Diyaara stands in the farm that she used to provide food for her family. Photo: Khadija Farah/Oxfam
East Africa: people facing hunger need the world’s solidarity now
All the 40 years of my life, I have never seen anything like what is happening here in Akobo. For the past four years, it is either flood, drought, famine, violence, or COVID-19. This is just too much. I am tired of living. If it continues like this, I doubt if my girls will become full adults.”
Nyadang Martha, South Sudan.
What's happening in East Africa?
Now, 28 million people across that region are in urgent need of food. The crisis is of a scale not seen in the region since 2017. Find out what’s happening in Ethiopia, Somalia, Kenya and South Sudan – and how global events are making a horrific situation worse.
An unnatural disaster
While the La Nina weather pattern is causing drought in many regions, the hunger crisis millions are facing across four countries is being fuelled by human made forces. Climate change is making weather patterns ever more extreme, with dire consequences.
Millions are looking to the skies and willing the rain to fall. In meantime the situation is likely to get worse, pushing people’s resilience beyond limits. Families seeing their livelihoods, water sources and crops destroyed are running out of options fast. Even if the rains do come, millions will remain in a state of not knowing where their next meal is coming from.
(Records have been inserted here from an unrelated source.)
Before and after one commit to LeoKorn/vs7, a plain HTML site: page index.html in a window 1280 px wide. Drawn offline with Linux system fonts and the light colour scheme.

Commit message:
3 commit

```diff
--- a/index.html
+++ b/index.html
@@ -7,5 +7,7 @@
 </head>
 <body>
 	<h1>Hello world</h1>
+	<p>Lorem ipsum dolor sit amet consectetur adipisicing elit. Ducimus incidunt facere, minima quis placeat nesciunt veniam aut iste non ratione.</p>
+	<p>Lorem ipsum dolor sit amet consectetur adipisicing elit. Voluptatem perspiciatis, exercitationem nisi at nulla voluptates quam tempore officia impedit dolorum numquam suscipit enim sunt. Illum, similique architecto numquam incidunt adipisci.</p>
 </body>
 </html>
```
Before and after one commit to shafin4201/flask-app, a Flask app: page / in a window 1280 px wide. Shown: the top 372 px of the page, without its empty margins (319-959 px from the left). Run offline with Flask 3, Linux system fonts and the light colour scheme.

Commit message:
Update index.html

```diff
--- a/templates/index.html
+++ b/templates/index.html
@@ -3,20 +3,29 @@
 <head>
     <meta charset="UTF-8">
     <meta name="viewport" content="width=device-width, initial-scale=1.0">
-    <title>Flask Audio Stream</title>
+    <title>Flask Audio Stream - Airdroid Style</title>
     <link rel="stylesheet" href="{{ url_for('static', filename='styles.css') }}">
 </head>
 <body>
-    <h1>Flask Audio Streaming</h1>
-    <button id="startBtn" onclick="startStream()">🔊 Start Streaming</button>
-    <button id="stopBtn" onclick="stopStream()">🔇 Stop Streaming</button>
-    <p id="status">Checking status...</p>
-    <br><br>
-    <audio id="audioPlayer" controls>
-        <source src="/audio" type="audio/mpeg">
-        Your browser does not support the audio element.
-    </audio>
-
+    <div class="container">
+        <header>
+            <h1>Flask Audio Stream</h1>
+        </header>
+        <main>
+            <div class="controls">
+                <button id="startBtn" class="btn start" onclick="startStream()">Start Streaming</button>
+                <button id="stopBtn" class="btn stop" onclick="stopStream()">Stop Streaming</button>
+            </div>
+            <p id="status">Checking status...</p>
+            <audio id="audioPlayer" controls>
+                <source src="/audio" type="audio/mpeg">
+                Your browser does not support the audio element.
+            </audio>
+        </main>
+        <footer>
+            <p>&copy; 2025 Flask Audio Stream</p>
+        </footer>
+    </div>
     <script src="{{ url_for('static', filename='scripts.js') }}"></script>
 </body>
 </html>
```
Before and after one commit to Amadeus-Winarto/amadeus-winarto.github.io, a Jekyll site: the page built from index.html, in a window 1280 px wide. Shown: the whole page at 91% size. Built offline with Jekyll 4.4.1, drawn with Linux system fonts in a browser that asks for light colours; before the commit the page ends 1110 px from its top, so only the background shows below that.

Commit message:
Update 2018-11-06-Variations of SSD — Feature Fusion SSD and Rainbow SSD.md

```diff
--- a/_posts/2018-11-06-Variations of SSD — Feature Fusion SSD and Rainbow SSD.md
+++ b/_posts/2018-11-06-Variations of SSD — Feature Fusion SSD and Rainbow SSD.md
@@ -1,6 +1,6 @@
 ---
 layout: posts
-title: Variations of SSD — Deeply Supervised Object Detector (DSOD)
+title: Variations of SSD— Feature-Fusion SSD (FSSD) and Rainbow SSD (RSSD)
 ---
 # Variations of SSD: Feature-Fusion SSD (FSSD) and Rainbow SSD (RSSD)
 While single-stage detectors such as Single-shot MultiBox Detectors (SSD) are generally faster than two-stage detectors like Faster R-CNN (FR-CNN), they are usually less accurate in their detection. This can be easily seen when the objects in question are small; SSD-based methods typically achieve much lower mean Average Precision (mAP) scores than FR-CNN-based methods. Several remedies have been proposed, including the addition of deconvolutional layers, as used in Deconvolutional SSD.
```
Now, the conflict in Ukraine and Russia is sending global food prices soaring, putting even more pressure on people struggling to survive. And in an unequal world, it is too often the case that the most marginalised and discriminated groups will suffer most.
The need for radical action has never been more urgent. Families and communities need protection from a perfect storm of conflict, climate change, spiralling food prices and inequality.
Ukraine-Russia conflict: a war on the world’s food supply
The conflict in Ukraine carries a hidden but deadly cost for people facing hunger – across east Africa and the wider world.
Before the conflict, Ukraine supplied 10% of the world’s wheat, while Russia supplied 16%. Now that supply is severely disrupted, food prices around the world have reached an all-time high. Countries with already high levels of hunger are the most severely impacted by the war. Suddenly, the cost of living has become a life-or-death situation for many more people.
Over 161 million people across 42 countries are already suffering from acute hunger. More than half a million people are experiencing famine-like conditions in parts of East Africa and the Middle East, and 10.5 million people are facing high levels of hunger and malnutrition in the Sahel countries of Burkina Faso, Chad, Mali, Mauritania and Niger.
What Oxfam is doing
- Aiming to support 240,000 people in Kenya, 420,000 in Somalia, 180,000 in Ethiopia and 240,000 in South Sudan;
- Supplying emergency food support, cash, clean water and sanitation;
- Protecting displaced or vulnerable people;
- Helping partners lead efforts across the four countries;
- Making sure life-saving assistance goes hand in hand with helping communities deal with climate change and conflict long-term.
An extreme crisis that calls for radical action
At a time when millions are seriously affected by a hunger crisis, the UK government is making a deadly decision.
The cuts to the UK’s aid budget have devastating and far reaching consequences. For countries facing severe hunger across east Africa, they have pulled away a lifeline to a humanitarian emergency that is already critically underfunded.
The most vulnerable people across east Africa need far better protection from conflict, climate change and the rising costs of living. They deserve better local humanitarian systems, social protection and tackling of the underlying inequalities that leave certain groups vulnerable.
And we must start by acting now – as a global community – to address the urgent needs of people across east Africa.
Our team have met desperate people. People who are hungry, who are thirsty, and who are about to lose hope... We appeal to the international community to help.”
Idris Akhdar, humanitarian worker for WASDA, Oxfam’s partner in Kenya.
Which countries are affected?
Kenya, Ethiopia and Somalia are facing one of the worst droughts in history. South Sudan has suffered a fifth year of severe flooding.
Floods, crop-devouring locusts and Covid-19 have hit hard a population already living under the strain of poverty and decades of armed conflict and insecurity. 7.7 million people will need humanitarian assistance this year. Around half of the country’s children are likely to be acutely malnourished.
The number of livestock dying from lack of food and water is staggering and increasing by the day. Millions have seen their livelihood suffer across four southern drought-affected areas. The northern regions of Ethiopia are severely affected by conflict. Levels of malnutrition in children and lactating women are alarmingly high.
Droughts, floods and disease outbreaks are becoming more frequent and intense, leaving little opportunity for affected communities to recover. The risk of conflict over depleted resources, gender based violence and children dropping out of school are all on the rise.
Over the last five years, early seasonal rain has caused rivers to overflow and the country has experienced widespread flooding. Since May 2021, over 835,000 people have been affected in areas along the White Nile. Approximately 366,000 people are currently displaced by the floods. Women, children, elderly people, and people with disabilities are most affected.
Amina, a farmer in Ethiopia. Pablo Tosco / Oxfam Intermón